Macau considers national security law
Macau may propose a national security law by the end of this year.
There might not be any public consultation, as the government does not expect much opposition.
Hong Kong and Macau have the same Article 23 in their Basic Laws.
Both cities must have laws protecting the government.
An Article 23 bill was introduced in Hong Kong in 2002.
However, a protest by half a million people in July 2003 forced the law to be delayed indefinitely.
Macau Chief Executive Edmund Ho Hau-wah said Macau people had already agreed on the need to protect the government.
Mr Ho said the government would try to bring in a national security law before his term of office ended in December next year. His comments caused concern that Hong Kong might be under pressure to revive its own security law.
An analyst said the Macau government had not mentioned Article 23 this year for fear of affecting the Legislative Council election in Hong Kong.
A source said Mr Ho would avoid the issue unless pressed by Beijing.
'Mr Ho has said in private that 'we might become a sitting target if we enacted it ahead of Hong Kong'.'
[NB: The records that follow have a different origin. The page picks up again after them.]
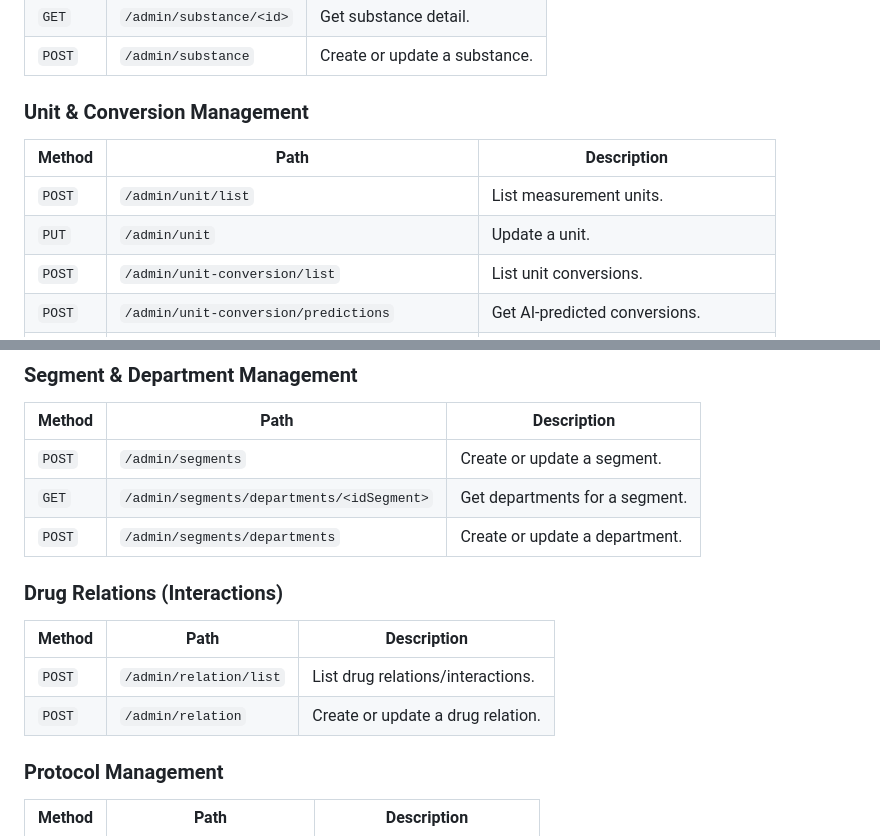
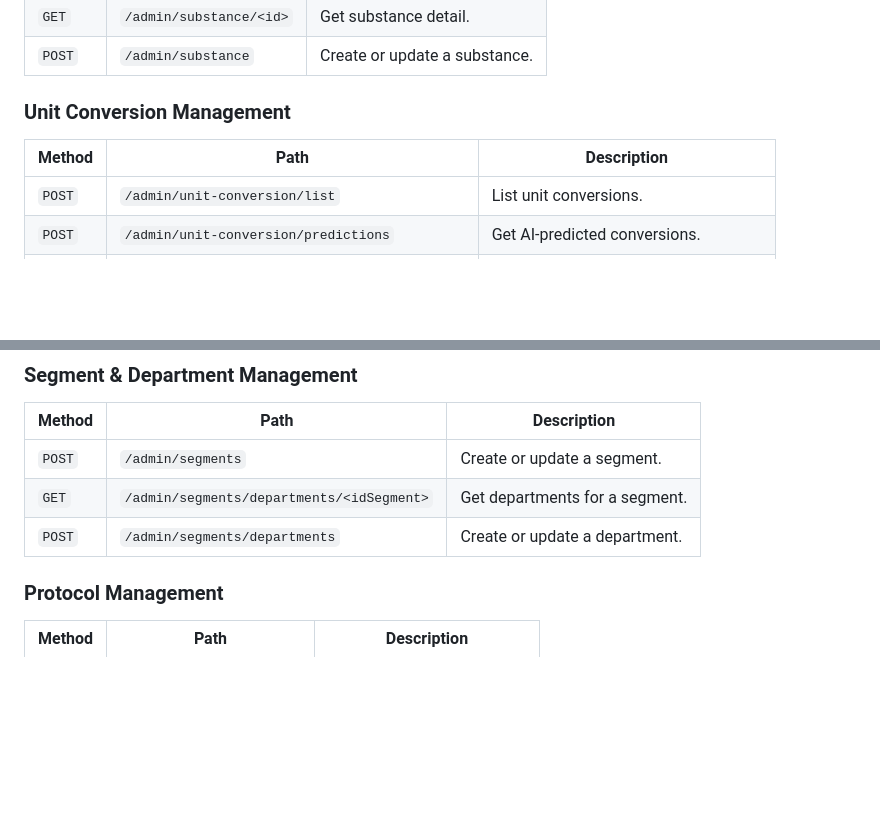
Before and after one commit to noharm-ai/backend, a Markdown page: docs/api.md, 2 parts joined by grey strips. GitHub-like rendering; blank space fills up the shorter version.

Commit message:
chore: remove unused code

```diff
--- a/docs/api.md
+++ b/docs/api.md
@@ -348,12 +348,10 @@ All endpoints in this section require administrator-level authorization.
 | `GET` | `/admin/substance/<id>` | Get substance detail. |
 | `POST` | `/admin/substance` | Create or update a substance. |
 
-### Unit & Conversion Management
+### Unit Conversion Management
 
 | Method | Path | Description |
 |---|---|---|
-| `POST` | `/admin/unit/list` | List measurement units. |
-| `PUT` | `/admin/unit` | Update a unit. |
 | `POST` | `/admin/unit-conversion/list` | List unit conversions. |
 | `POST` | `/admin/unit-conversion/predictions` | Get AI-predicted conversions. |
 | `POST` | `/admin/unit-conversion/save` | Save unit conversions. |
@@ -382,13 +380,6 @@ All endpoints in this section require administrator-level authorization.
 | `POST` | `/admin/segments` | Create or update a segment. |
 | `GET` | `/admin/segments/departments/<idSegment>` | Get departments for a segment. |
 | `POST` | `/admin/segments/departments` | Create or update a department. |
-
-### Drug Relations (Interactions)
-
-| Method | Path | Description |
-|---|---|---|
-| `POST` | `/admin/relation/list` | List drug relations/interactions. |
-| `POST` | `/admin/relation` | Create or update a drug relation. |
 
 ### Protocol Management
 
```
James Sung Lap-kung, a political scientist at City University, said the Hong Kong government might face greater pressure to decide on Article 23 if such a law was passed in Macau. Macau lawmaker Jose Coutinho said there were many urgent laws to pass in the next political year.
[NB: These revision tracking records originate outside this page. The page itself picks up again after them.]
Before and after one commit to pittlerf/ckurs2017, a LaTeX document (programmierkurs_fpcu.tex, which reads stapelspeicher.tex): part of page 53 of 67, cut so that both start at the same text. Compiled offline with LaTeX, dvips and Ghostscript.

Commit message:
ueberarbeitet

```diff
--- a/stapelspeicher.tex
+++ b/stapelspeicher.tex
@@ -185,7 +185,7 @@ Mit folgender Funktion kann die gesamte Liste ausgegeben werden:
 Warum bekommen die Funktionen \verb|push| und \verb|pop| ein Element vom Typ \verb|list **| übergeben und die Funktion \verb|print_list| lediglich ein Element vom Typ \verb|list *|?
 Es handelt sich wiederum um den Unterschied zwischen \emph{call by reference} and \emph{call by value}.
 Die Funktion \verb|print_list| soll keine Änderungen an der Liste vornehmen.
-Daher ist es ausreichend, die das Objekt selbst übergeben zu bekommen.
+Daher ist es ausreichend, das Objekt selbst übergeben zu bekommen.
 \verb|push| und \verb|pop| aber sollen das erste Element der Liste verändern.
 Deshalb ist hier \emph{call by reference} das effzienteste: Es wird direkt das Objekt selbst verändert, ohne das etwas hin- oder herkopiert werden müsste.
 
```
'I don't see any urgency in bringing in the security law,' he said. 'We should focus on pressing issues such as the need for a union law.'
The starting date of the new political term has been changed to today from mid-October because of a busy schedule.
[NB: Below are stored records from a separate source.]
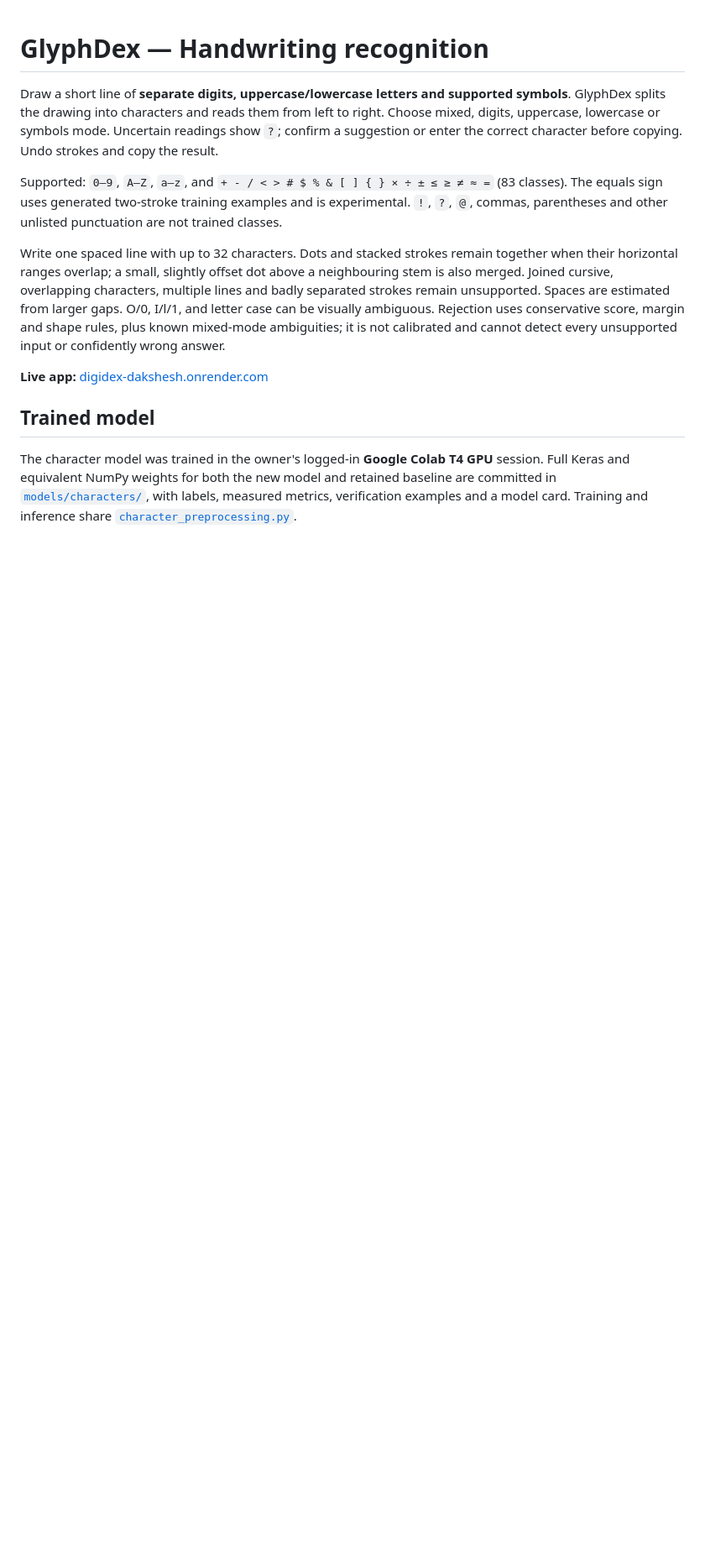
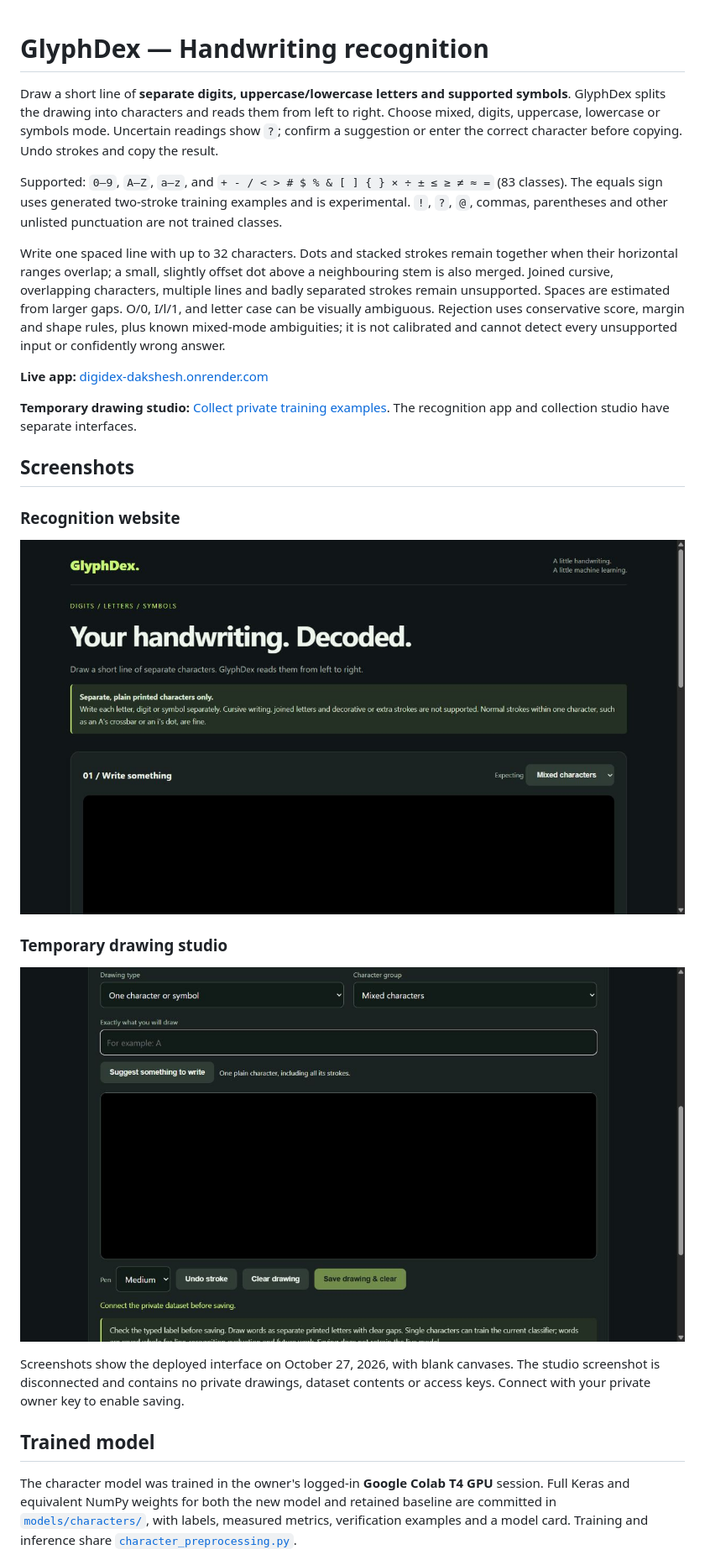
Before and after one commit to DaksheshGautam/DigiDex, a Markdown page: README.md, the part around the change printed below. Shown: that part at 84% size. GitHub-like rendering; pictures changed too: docs/images/glyphdex-recognition.png (added), docs/images/glyphdex-studio.png (added); blank space fills up the shorter version.

Commit message:
Refresh README screenshots and document the current recognition model

```diff
--- a/README.md
+++ b/README.md
@@ -8,6 +8,20 @@ Write one spaced line with up to 32 characters. Dots and stacked strokes remain
 
 **Live app:** [digidex-dakshesh.onrender.com](https://digidex-dakshesh.onrender.com/)
 
+**Temporary drawing studio:** [Collect private training examples](https://digidex-dakshesh.onrender.com/collect). The recognition app and collection studio have separate interfaces.
+
+## Screenshots
+
+### Recognition website
+
+![Current GlyphDex recognition website with character modes and separate-print guidance](docs/images/glyphdex-recognition.png)
+
+### Temporary drawing studio
+
+![GlyphDex Studio drawing form, canvas, pen controls and private save button](docs/images/glyphdex-studio.png)
+
+Screenshots show the deployed interface on October 27, 2026, with blank canvases. The studio screenshot is disconnected and contains no private drawings, dataset contents or access keys. Connect with your private owner key to enable saving.
+
 ## Trained model
 
 The character model was trained in the owner's logged-in **Google Colab T4 GPU** session. Full Keras and equivalent NumPy weights for both the new model and retained baseline are committed in [`models/characters/`](models/characters/), with labels, measured metrics, verification examples and a model card. Training and inference share [`character_preprocessing.py`](character_preprocessing.py).
```
Also changed, not shown: other parts of README.md (+22 -36 lines), docs/images/README.md (added, +6 -0 lines), models/characters/MODEL_CARD.md (+3 -1 lines).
Many laws in Macau have not been changed to keep pace with the city's fast economic growth in recent years. Macau legislator Au Kam-san, a pro-democracy representative, said he would not oppose a national security law if it was based on internationally accepted principles.